By Claire Anderson
When tensions are at their peak and victory is within grasp, Matt Chao has a crucial job. As his sailing crew’s helmsman, Chao has to keep his nerves steady as he edges his sailboat past the competition—often coming within inches of collision. He must trust his instincts because he can’t see the boats he is racing. Chao is blind.
“What I lack in vision is what I make up for in gut instinct,” Chao said.
Chao is one of many blind athletes who are finding new arenas for competition on the high seas, hunting grounds and ski slopes, even in the open sky. In recent decades, a host of organizations like Blind Sailing International and the American Blind Skiing Association are helping people like Chao pursue their sport of choice, from tandem cycling to skydiving.
The U.S. Association of Blind Athletes estimates that in the last 30 years it has helped more than 100,000 blind men and women become top athletes in their sporting field.
Athletes can participate in one of the association’s 11 sports. Some require special equipment, others do not. All that is needed for tandem cycling is good communication between the blind person and the sighted partner. Blind skiers may either listen to the voice commands of a guide signaling a turn or stop, or they may ski attached to the guide by holding hands or poles.

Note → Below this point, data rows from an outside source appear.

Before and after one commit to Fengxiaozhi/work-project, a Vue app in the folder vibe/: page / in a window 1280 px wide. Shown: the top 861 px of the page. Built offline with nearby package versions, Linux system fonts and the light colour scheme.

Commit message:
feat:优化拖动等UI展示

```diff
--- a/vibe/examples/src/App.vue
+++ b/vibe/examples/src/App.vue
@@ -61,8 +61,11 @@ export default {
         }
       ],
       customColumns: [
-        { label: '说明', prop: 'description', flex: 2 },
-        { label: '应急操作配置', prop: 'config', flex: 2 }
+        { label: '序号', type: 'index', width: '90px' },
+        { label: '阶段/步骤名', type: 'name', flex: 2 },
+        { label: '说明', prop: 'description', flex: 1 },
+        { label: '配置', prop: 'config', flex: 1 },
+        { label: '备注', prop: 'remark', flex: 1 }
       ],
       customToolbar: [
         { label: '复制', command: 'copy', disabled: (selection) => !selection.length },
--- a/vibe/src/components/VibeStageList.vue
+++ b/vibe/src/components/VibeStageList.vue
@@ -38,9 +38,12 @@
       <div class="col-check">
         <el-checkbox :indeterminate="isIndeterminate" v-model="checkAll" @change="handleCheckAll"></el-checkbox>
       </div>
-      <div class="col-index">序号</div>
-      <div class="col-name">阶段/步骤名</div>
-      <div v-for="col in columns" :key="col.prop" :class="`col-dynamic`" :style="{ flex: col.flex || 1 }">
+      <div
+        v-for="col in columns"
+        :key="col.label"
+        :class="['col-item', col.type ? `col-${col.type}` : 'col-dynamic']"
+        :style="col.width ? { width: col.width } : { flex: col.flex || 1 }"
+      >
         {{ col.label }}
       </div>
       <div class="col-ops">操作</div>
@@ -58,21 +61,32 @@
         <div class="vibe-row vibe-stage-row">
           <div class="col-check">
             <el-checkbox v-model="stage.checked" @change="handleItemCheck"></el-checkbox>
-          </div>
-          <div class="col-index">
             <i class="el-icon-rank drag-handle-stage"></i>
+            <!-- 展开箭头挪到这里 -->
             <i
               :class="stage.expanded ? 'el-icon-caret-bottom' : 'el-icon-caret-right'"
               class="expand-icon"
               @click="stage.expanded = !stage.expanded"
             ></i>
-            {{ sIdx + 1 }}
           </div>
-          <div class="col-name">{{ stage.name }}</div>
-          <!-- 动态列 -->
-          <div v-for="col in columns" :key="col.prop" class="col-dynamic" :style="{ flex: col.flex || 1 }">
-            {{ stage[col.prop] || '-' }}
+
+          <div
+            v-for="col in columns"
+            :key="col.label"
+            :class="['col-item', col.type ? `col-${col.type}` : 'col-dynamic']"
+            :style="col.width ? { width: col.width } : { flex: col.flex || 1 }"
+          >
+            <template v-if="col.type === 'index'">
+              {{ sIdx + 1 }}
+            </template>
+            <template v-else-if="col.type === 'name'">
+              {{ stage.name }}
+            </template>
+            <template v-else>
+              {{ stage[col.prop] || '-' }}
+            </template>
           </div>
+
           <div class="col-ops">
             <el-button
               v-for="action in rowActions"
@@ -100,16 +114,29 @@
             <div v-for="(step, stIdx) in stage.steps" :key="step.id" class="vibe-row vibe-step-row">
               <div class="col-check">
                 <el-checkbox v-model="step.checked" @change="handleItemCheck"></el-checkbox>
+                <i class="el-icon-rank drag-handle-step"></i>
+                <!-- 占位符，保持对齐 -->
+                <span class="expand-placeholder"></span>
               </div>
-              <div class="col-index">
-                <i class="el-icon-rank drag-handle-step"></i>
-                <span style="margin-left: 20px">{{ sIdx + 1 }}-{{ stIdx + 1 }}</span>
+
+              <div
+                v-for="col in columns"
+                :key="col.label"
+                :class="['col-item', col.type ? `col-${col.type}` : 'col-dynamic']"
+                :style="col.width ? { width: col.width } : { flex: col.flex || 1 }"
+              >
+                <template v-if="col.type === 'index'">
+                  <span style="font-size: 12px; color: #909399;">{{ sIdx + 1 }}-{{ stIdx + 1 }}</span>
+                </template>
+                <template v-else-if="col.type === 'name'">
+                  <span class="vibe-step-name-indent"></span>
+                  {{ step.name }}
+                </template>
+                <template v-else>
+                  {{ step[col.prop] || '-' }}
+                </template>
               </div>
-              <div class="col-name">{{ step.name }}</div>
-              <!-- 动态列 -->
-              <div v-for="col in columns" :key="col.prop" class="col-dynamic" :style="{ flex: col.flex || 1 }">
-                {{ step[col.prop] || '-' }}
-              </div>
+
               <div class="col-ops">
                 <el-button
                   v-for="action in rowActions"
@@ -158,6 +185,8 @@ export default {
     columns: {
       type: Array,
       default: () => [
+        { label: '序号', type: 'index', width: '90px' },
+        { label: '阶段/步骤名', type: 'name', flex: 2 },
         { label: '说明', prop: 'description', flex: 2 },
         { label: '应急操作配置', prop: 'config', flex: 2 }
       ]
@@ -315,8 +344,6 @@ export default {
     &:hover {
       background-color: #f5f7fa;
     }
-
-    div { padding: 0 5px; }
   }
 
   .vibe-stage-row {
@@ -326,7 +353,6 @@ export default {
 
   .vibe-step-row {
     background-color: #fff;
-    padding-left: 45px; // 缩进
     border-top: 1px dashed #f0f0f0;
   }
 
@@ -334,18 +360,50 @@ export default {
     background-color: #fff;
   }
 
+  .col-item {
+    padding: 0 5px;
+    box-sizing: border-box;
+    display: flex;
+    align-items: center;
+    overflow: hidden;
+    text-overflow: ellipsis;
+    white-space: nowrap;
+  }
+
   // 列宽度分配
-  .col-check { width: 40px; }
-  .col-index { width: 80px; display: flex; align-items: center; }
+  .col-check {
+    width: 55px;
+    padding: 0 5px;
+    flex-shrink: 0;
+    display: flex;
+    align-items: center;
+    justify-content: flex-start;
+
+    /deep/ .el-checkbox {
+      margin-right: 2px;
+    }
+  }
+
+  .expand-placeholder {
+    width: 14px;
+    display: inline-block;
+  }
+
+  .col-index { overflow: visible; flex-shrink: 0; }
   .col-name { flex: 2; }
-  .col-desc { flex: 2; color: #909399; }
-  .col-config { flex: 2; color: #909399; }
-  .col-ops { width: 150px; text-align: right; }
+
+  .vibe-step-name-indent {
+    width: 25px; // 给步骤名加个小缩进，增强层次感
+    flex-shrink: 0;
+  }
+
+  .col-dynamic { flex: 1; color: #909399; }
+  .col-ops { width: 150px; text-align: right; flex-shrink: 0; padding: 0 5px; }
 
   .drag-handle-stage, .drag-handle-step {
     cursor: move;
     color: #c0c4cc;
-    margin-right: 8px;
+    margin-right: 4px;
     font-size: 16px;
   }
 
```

During his sailing season, Chao, who lives in Newton, Mass., practices at least twice a week for three hours at a time. His crew consists of another blind sailor and two sighted sailors whose roles are to plan the race’s tactics and intervene if there is an immediate danger of collision.
The key to a crew’s success is communication, Chao said. He must rely on all of his senses on the water. Chao determines how close the other boats are to him by listening to their movement through the water and the luff of their sails.
“It’s not 100 percent accurate, but I can hear whether we are keeping pace with them, passing them—hopefully—or whether they are passing us,” he said.
At the same time, Chao is thinking about how he will tack (turn the boat through the wind), round a weather mark or jibe (turning the boat downwind).
Chao, who was born premature, suffered a ruptured optic nerve after receiving too much oxygen in his incubator. Despite his disability, Chao says he has always been an active person, so he jumped at the chance to try sailing while in high school at the Perkins School for the Blind.
In the Montana wilderness, Jim Marks has also learned to rely on his own instincts and tune into his senses on the trail of elk. Marks, who grew up hunting, decided there was no reason to quit the sport after losing his sight at age 25 because of a genetic disorder.
He participates in every aspect of the hunt except actually pulling the trigger. Some blind hunters have learned to use a modified hunting rifle. The rifle allows a blind person to shoot while a sighted person aims and steadies the gun.
Marks doesn’t feel the rifle is accurate enough to kill a target on the first shot, which he considers a hunter’s duty. But, for Marks, shooting is only a small part of hunting.
A typical day of hunting for Marks involves walking miles in the steep and rugged Montana countryside.
“I use a pair of trekking poles for mobility,” Marks said. “My urban long white cane would not last five minutes in the kind of terrain where elk hunting happens.”
Others, like John Flemming of Colton, Calif., are pushing the limits of extreme sports for the blind. Fleming, 61, has jumped from planes more than 500 times since a degenerative eye disorder took his eyesight. When he does solo jumps, he relies on a two-way radio to tell him when to pull the parachute and where to land.
It has taken Chao years of practice to hone his sailing confidence. Now, his team’s skill level is such that they can compete against both blind and sighted sailors.
“They don’t give us any breaks,” Chao said. And that’s just how he likes it.